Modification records
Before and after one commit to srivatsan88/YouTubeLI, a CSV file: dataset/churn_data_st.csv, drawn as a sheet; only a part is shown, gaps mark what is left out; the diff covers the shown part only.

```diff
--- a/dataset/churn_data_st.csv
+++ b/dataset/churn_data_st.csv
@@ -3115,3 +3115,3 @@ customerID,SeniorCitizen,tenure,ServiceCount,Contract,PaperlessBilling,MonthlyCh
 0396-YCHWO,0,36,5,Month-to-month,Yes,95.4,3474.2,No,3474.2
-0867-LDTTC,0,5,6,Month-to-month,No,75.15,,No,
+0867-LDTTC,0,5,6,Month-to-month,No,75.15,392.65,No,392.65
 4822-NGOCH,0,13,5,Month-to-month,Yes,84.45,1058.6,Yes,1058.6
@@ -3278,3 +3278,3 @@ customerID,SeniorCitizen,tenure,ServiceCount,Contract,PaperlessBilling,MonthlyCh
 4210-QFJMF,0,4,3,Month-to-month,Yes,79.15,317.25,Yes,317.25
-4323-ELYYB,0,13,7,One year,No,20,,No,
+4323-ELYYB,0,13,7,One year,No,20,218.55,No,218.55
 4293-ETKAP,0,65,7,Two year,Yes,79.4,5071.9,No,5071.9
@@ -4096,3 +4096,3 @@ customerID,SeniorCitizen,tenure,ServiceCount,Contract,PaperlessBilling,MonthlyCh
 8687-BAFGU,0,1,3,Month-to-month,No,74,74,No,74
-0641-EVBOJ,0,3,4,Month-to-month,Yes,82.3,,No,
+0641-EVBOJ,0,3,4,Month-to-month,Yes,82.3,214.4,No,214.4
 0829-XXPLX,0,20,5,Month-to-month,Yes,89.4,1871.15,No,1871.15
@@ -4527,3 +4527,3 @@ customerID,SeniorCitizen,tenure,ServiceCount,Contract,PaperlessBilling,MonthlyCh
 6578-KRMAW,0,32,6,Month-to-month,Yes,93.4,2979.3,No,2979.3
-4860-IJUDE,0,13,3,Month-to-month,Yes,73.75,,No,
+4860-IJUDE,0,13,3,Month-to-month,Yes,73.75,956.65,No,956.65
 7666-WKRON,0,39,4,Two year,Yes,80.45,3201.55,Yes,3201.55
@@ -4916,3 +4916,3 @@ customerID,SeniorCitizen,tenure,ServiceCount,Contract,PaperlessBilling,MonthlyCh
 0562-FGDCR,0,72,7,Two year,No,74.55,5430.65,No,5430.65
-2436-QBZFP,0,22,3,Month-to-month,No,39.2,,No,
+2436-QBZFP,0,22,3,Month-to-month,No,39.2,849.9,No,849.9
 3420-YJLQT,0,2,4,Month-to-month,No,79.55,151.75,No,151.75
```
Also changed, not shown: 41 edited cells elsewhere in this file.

--

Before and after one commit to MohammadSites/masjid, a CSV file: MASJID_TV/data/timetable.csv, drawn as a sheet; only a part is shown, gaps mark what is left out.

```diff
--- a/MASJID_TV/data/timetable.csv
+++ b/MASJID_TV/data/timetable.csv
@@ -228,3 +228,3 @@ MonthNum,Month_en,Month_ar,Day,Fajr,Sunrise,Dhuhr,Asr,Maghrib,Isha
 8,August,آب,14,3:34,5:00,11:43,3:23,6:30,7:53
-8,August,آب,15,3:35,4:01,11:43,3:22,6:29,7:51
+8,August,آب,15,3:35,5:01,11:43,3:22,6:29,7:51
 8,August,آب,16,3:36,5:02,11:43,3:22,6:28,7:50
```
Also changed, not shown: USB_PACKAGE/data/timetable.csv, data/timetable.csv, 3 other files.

• Description of the task: Among the entries, how many lines include the word "SeniorCitizen"? Give only the number.

• Task result: 5